[Data excerpts]
↓

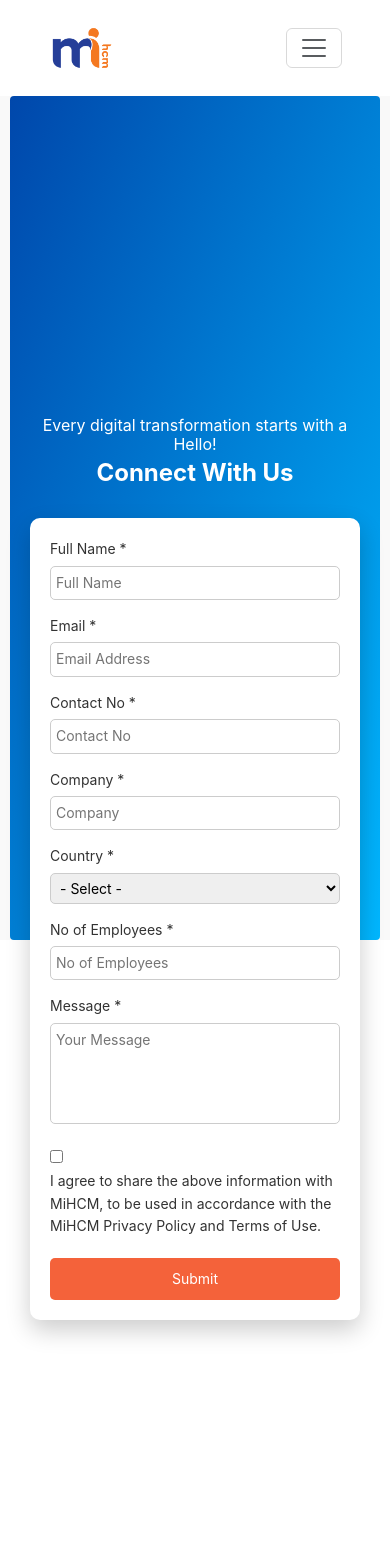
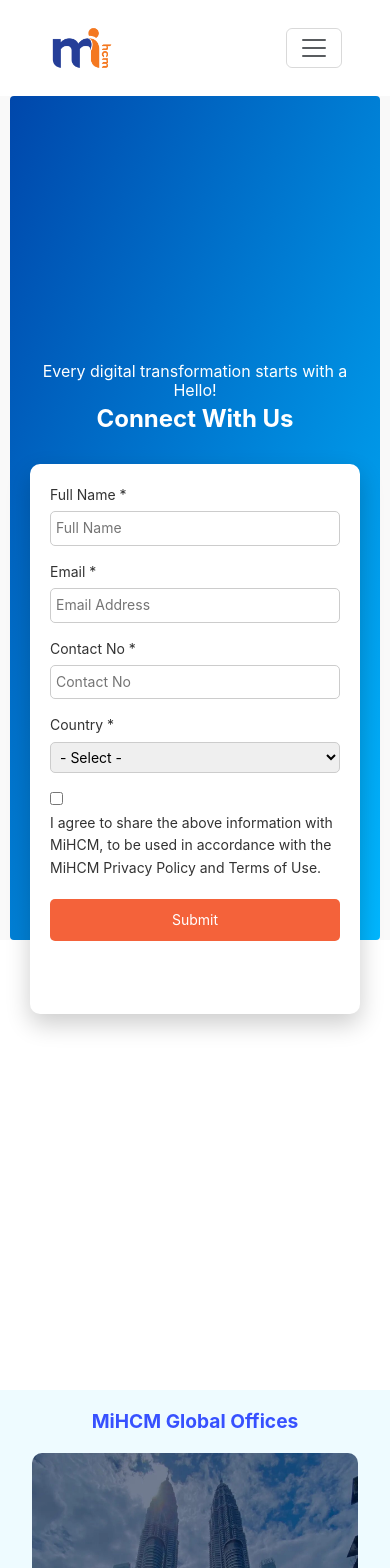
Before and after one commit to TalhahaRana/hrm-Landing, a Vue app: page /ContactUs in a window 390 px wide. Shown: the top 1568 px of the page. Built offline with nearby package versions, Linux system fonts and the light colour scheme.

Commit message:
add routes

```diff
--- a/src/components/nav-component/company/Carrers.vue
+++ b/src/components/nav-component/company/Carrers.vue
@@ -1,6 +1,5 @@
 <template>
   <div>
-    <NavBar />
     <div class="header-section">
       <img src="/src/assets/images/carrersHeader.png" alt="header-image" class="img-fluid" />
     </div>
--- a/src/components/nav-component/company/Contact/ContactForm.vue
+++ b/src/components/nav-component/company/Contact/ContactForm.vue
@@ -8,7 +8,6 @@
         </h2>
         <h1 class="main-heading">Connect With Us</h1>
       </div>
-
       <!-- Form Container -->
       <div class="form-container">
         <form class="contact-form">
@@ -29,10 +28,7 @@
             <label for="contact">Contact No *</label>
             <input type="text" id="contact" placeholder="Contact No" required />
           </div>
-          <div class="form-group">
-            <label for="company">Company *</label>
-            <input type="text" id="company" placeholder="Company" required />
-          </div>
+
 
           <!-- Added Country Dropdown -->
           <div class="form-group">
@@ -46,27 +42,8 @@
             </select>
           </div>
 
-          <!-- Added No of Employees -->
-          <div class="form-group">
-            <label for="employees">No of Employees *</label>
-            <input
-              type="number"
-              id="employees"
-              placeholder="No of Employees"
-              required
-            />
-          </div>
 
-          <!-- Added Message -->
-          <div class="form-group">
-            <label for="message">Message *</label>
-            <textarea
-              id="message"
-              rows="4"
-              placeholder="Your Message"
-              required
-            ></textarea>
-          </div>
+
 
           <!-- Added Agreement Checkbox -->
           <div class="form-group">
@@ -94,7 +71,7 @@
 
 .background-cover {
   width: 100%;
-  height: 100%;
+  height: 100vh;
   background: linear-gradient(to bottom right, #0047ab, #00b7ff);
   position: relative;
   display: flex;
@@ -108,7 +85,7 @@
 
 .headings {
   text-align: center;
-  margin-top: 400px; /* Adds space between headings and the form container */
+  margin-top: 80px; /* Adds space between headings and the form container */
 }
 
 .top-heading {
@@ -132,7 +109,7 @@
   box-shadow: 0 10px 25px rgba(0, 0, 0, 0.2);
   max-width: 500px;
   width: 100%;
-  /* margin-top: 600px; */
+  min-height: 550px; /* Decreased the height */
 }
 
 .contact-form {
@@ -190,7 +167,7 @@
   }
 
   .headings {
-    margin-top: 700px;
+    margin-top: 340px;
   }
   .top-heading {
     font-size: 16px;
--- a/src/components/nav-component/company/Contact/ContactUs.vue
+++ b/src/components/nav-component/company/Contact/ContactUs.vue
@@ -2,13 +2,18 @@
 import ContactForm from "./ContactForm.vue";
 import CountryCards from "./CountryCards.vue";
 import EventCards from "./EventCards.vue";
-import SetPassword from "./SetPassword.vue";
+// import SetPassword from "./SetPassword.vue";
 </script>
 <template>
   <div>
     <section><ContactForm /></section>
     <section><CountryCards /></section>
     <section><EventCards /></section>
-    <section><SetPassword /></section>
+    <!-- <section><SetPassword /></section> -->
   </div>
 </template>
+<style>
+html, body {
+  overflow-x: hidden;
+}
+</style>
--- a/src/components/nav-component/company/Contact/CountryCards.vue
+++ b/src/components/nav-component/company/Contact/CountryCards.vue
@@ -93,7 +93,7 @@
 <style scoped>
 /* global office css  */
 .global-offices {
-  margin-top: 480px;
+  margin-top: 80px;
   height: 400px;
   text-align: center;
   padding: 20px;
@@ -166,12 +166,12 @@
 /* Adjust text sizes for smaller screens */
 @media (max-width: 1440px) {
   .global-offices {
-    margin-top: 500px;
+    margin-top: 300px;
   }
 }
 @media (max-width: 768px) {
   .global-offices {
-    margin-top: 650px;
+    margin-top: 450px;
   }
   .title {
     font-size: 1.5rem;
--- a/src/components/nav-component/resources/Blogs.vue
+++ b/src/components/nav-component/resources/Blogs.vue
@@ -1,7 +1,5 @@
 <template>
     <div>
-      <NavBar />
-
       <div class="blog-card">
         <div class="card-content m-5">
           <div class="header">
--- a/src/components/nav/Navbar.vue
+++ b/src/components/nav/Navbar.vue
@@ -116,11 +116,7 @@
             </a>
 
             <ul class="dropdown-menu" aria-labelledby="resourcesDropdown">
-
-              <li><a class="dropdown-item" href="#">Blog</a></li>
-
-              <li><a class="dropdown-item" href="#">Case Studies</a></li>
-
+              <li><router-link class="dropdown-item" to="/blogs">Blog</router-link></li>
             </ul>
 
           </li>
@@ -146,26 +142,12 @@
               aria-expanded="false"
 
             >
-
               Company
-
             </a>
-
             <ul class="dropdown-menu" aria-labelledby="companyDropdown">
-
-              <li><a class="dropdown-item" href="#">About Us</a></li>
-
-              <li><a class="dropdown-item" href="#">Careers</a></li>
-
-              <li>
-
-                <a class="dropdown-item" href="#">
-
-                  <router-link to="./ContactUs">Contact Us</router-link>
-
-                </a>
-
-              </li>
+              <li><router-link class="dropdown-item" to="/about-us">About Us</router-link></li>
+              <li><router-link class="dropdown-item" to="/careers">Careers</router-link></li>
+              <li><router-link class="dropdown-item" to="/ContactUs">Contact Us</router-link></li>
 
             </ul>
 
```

↑
↓

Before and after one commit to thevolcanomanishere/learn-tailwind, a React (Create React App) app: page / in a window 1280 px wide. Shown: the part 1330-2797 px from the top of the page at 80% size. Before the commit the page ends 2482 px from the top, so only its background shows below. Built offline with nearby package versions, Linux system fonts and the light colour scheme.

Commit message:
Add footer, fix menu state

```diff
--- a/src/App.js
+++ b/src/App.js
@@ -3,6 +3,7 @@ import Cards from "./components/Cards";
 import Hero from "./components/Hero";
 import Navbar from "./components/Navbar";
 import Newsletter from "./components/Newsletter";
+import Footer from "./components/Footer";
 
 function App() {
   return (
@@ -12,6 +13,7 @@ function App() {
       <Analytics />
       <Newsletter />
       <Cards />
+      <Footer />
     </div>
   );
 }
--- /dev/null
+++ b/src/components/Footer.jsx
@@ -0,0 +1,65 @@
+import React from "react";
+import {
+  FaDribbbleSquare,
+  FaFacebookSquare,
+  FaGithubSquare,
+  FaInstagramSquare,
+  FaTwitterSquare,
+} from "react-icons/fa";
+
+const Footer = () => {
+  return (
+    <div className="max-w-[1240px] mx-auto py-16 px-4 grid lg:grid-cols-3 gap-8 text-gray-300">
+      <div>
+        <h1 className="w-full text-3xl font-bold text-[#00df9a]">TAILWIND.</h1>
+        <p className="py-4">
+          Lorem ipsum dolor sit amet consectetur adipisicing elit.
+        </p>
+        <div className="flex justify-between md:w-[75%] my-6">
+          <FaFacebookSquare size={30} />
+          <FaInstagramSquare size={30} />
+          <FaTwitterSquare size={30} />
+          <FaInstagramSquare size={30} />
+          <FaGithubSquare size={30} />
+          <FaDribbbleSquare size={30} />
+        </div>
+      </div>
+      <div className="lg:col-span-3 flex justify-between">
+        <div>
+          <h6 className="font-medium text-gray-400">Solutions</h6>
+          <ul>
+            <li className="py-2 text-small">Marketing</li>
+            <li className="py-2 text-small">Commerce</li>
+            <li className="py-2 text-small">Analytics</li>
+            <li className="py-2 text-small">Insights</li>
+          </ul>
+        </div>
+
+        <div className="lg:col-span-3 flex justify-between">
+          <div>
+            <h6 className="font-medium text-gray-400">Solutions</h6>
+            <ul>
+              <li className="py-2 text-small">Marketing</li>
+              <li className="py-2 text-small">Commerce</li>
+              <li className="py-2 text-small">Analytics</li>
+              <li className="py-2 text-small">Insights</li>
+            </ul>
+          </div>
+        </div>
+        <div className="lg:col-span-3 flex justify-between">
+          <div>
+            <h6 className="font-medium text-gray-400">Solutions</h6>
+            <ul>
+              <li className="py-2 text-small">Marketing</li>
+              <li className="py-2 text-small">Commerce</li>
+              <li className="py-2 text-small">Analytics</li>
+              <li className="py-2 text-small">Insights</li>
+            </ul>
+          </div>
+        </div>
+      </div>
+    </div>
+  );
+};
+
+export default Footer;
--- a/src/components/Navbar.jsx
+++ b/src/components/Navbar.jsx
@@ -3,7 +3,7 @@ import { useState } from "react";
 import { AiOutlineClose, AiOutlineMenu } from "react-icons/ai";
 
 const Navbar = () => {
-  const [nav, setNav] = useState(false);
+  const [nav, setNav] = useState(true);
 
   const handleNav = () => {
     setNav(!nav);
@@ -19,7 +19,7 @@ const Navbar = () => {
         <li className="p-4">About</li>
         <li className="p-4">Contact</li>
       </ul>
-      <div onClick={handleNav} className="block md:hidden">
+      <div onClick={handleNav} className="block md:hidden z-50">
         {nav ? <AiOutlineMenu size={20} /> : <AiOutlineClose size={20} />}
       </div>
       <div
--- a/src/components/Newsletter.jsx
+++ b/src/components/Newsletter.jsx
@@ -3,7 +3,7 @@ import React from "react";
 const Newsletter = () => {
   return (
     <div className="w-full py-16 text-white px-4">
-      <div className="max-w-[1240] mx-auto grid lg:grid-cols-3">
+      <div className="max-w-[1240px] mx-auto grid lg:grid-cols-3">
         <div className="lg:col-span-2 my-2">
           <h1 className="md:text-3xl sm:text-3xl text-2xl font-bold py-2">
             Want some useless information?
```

↑
↓

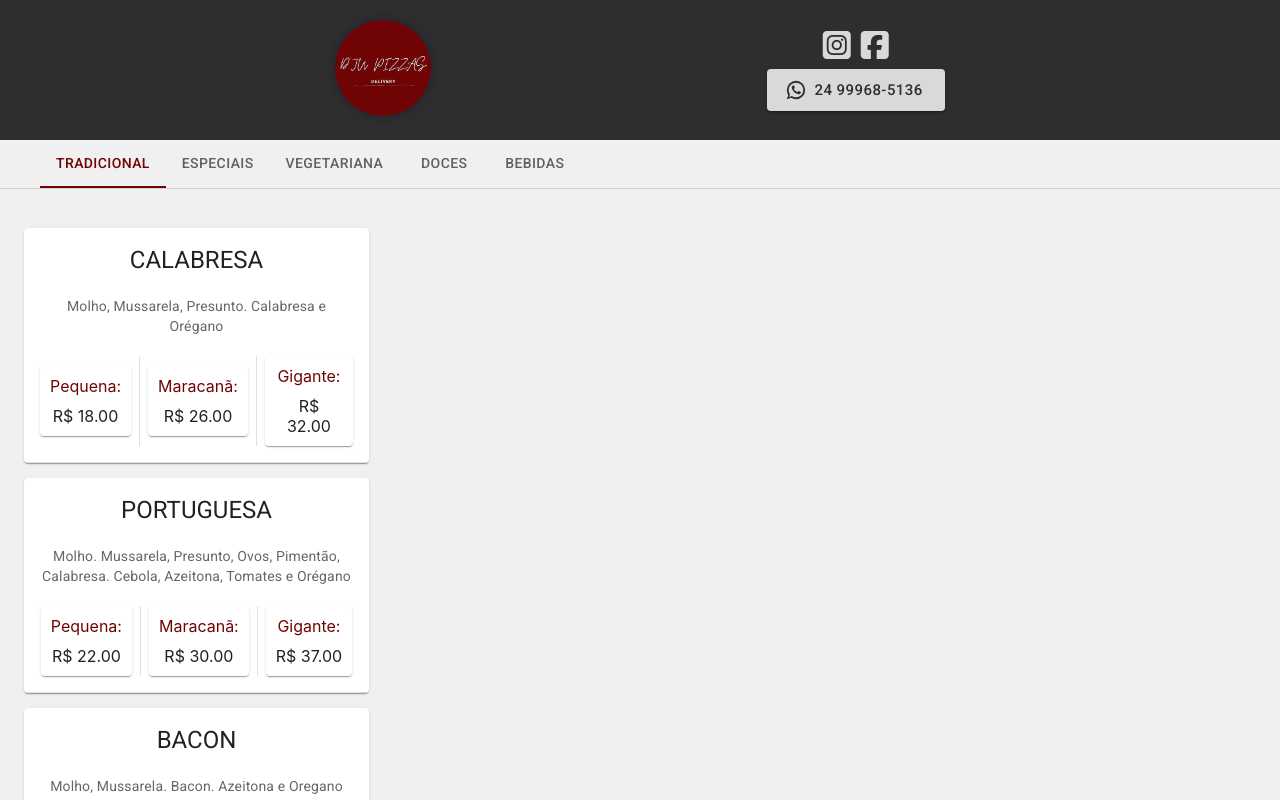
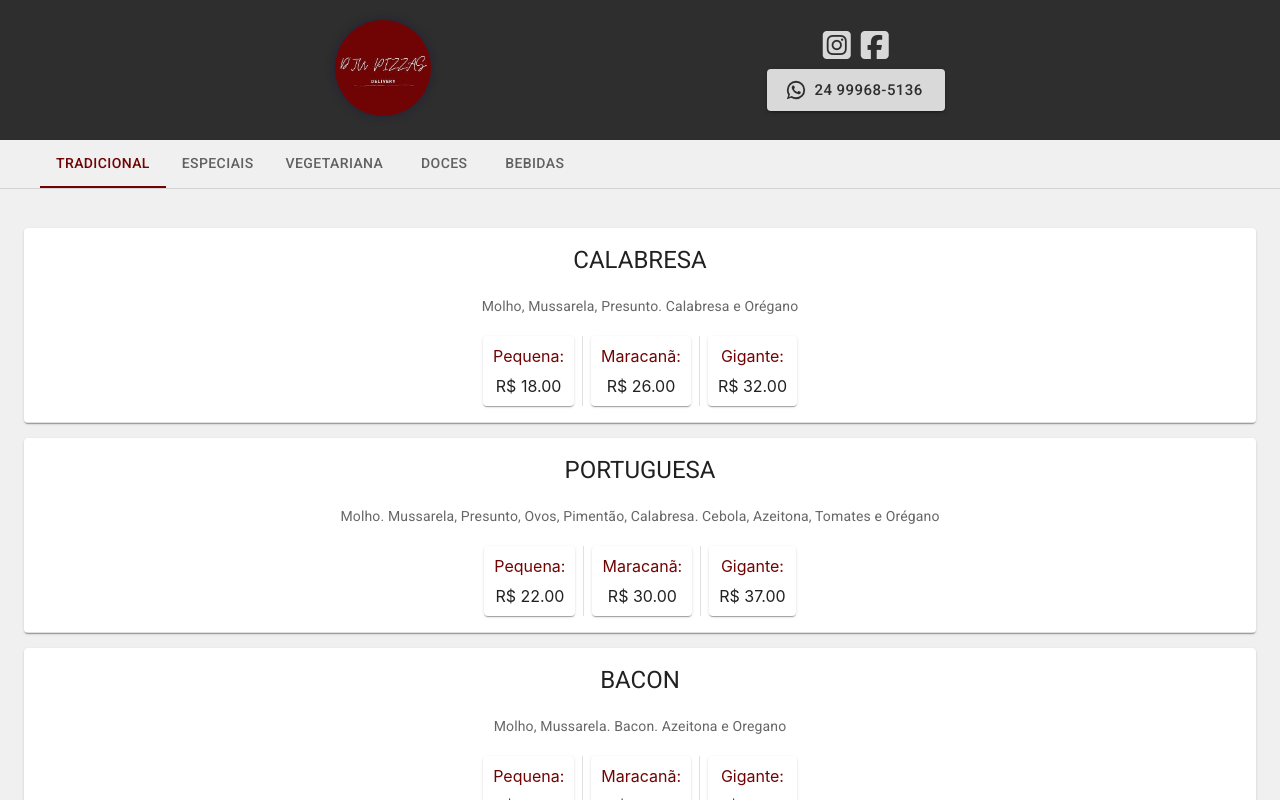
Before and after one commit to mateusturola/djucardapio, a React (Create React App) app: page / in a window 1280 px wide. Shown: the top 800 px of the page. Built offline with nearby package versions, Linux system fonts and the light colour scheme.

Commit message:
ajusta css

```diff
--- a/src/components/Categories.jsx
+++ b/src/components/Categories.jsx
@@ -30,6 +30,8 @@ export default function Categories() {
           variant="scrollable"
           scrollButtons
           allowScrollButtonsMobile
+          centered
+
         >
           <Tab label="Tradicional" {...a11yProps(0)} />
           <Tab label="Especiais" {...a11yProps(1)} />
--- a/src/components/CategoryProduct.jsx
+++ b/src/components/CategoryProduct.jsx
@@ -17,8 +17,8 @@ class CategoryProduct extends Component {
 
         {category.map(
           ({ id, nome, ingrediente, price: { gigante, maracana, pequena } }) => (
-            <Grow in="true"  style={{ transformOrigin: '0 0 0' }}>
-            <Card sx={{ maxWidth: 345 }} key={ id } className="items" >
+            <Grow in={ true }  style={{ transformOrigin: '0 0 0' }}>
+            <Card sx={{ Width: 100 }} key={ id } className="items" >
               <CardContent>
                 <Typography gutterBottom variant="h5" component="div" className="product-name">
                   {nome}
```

↑

> WORK REQUIRED: When a line above contains the string "link", copy that line.

> RESULT OF THIS EXERCISE:
+              <li><router-link class="dropdown-item" to="/blogs">Blog</router-link></li>
-                  <router-link to="./ContactUs">Contact Us</router-link>
+              <li><router-link class="dropdown-item" to="/about-us">About Us</router-link></li>
+              <li><router-link class="dropdown-item" to="/careers">Careers</router-link></li>
+              <li><router-link class="dropdown-item" to="/ContactUs">Contact Us</router-link></li>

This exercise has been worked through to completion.